What to Do
Next, ask yourself the following questions:
- Does your dog's head tilt to one side? If so, your dog may be off balance due to an ear infection or some other process that is affecting her inner ear, resulting in vestibular syndrome. Take your dog to the vet to be evaluated and treated. Only in very few cases do such presentations resolve spontaneously.
- Are your dog's eyes moving in a rapid, repetitious, side-to-side or up-and-down pattern? This is called nystagmus, and it is often associated with vestibular disease.
- Does your dog complain, flinch, or drop to the floor when you palpate her intervertebral spaces? If so, there is a strong likelihood that she has some form of spinal disease, such as intervertebral disk disease, spinal arthritis, or even some type of vertebral mass. Take her to your vet or a veterinary neurologist.
- Is your dog's tail tucked up underneath her? This is usually a sign of fear, discomfort, or anxiety. It's the discomfort that is of the most concern, particularly if it is spinal in origin, as mentioned above. A tucked tail can also be an indication that your dog's spine or anal sacs are bothering her. Be sure to be thorough when you examine her spine in the hopes of identifying the source of the problem. Any spinal pain should be evaluated by a veterinary neurologist. Anal sac discomfort, on the other hand, would be an incidental finding, correctable by following the advice in “How to Empty Your Dog's Anal Sacs” [not available online].
- Does your dog fail to right her paws when you perform the “knuckling” maneuver? If so, she has a proprioceptive deficit. This means she doesn't know where her paw is, like your leg feels when it “falls asleep.” This is a neurological problem and should be evaluated by a veterinary neurologist. If the “pinching” procedure doesn't cause your dog to withdraw the paw, you should see the neurologist right away. If the paw is briskly withdrawn, then the proprioceptive deficit may resolve on its own and it's all right to wait a day or two for improvement. Sometimes an inflammatory process can cause the problem with proprioception, and once the inflammation improves, so does the proprioception.
- Did your exam reveal nothing abnormal? Your dog's problem may be due to weakness or circulatory problems. Make sure that your dog has had enough to eat over the last few hours. If she hasn't, try rubbing some Karo corn syrup or pancake syrup over her gums. This will get some glucose into her system and improve her strength. If this seems to happen repeatedly and she appears to be drinking excessively, have her tested for diabetes. If you notice that your dog's gums and the tissues lining her mouth are pale, her circulation may be poor due to heart disease or some internal bleeding.
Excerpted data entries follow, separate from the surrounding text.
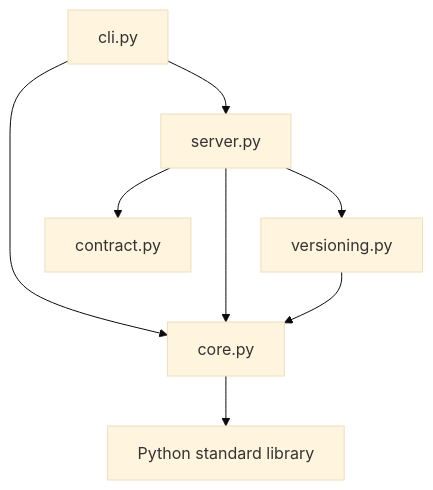
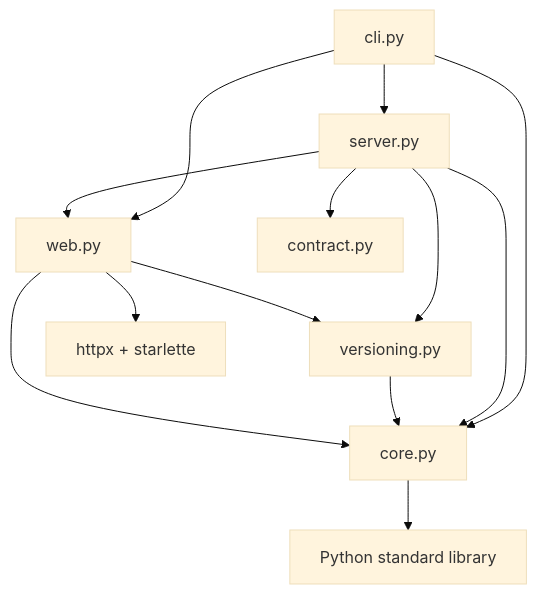
Before and after one commit to alessio-zamparelli/capforge: the second of 3 diagrams in docs/ARCHITECTURE.md, drawn with Mermaid (base theme). The commit also changed other lines of this file and 35 other files, not shown here.

````diff
--- a/docs/ARCHITECTURE.md
+++ b/docs/ARCHITECTURE.md
@@ -83,10 +94,15 @@
 ```mermaid
 flowchart TB
     CLI[cli.py] --> SRV[server.py]
     CLI --> CORE[core.py]
+    CLI --> WEB[web.py]
     SRV --> CORE
     SRV --> VER[versioning.py]
+    SRV --> WEB
     SRV --> CON[contract.py]
     VER --> CORE
+    WEB --> CORE
+    WEB --> VER
+    WEB --> HTTPX[httpx + starlette]
     CORE --> STDLIB[Python standard library]
 ```
````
Have her evaluated.
Text © 2007 by Robert D. "Jake" Tedaldi, D.V.M.